**Task**
Determine how many lines in the entries below include "docs". The reply should be that number and nothing else.

──────── Data extract ────────

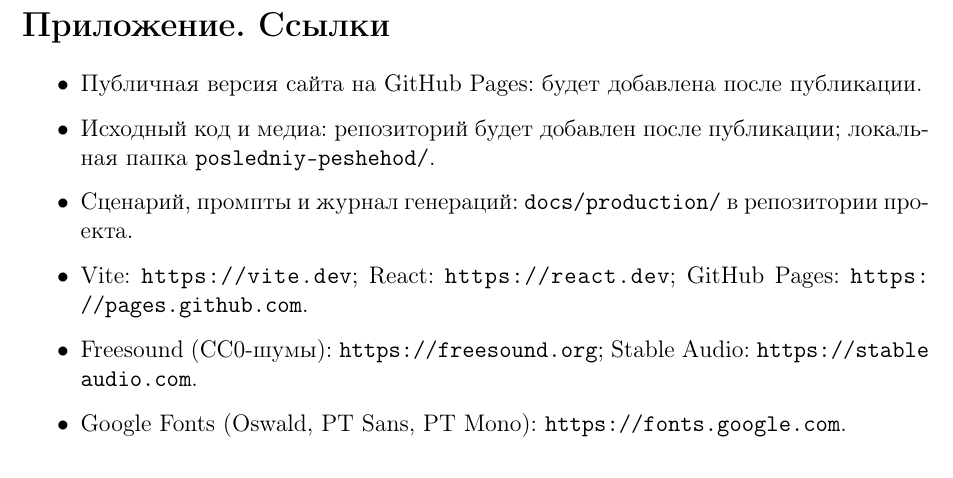
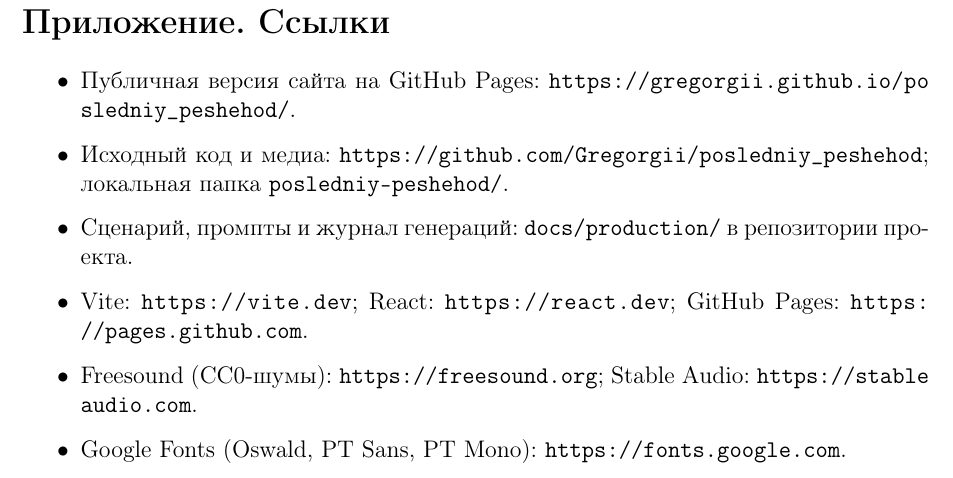
Before and after one commit to Gregorgii/posledniy_peshehod, a LaTeX document (docs/report/main.tex): part of page 19 of 19, cut so that both start at the same text. Compiled offline with pdfLaTeX.

Commit message:
docs: add live GitHub Pages URL to README and report

```diff
--- a/docs/report/main.tex
+++ b/docs/report/main.tex
@@ -654,8 +654,8 @@
 
 \begin{itemize}
 \setlength{\itemsep}{3pt}
-    \item Публичная версия сайта на GitHub Pages: будет добавлена после публикации.
-    \item Исходный код и медиа: репозиторий будет добавлен после публикации; локальная папка \texttt{posledniy-peshehod/}.
+    \item Публичная версия сайта на GitHub Pages: \url{https://gregorgii.github.io/posledniy_peshehod/}.
+    \item Исходный код и медиа: \url{https://github.com/Gregorgii/posledniy_peshehod}; локальная папка \texttt{posledniy-peshehod/}.
     \item Сценарий, промпты и журнал генераций: \texttt{docs/production/} в репозитории проекта.
     \item Vite: \url{https://vite.dev}; React: \url{https://react.dev}; GitHub Pages: \url{https://pages.github.com}.
     \item Freesound (CC0-шумы): \url{https://freesound.org}; Stable Audio: \url{https://stableaudio.com}.
```
Also changed, not shown: docs/report/main.pdf, posledniy-peshehod/README.md.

────────

**Result**
6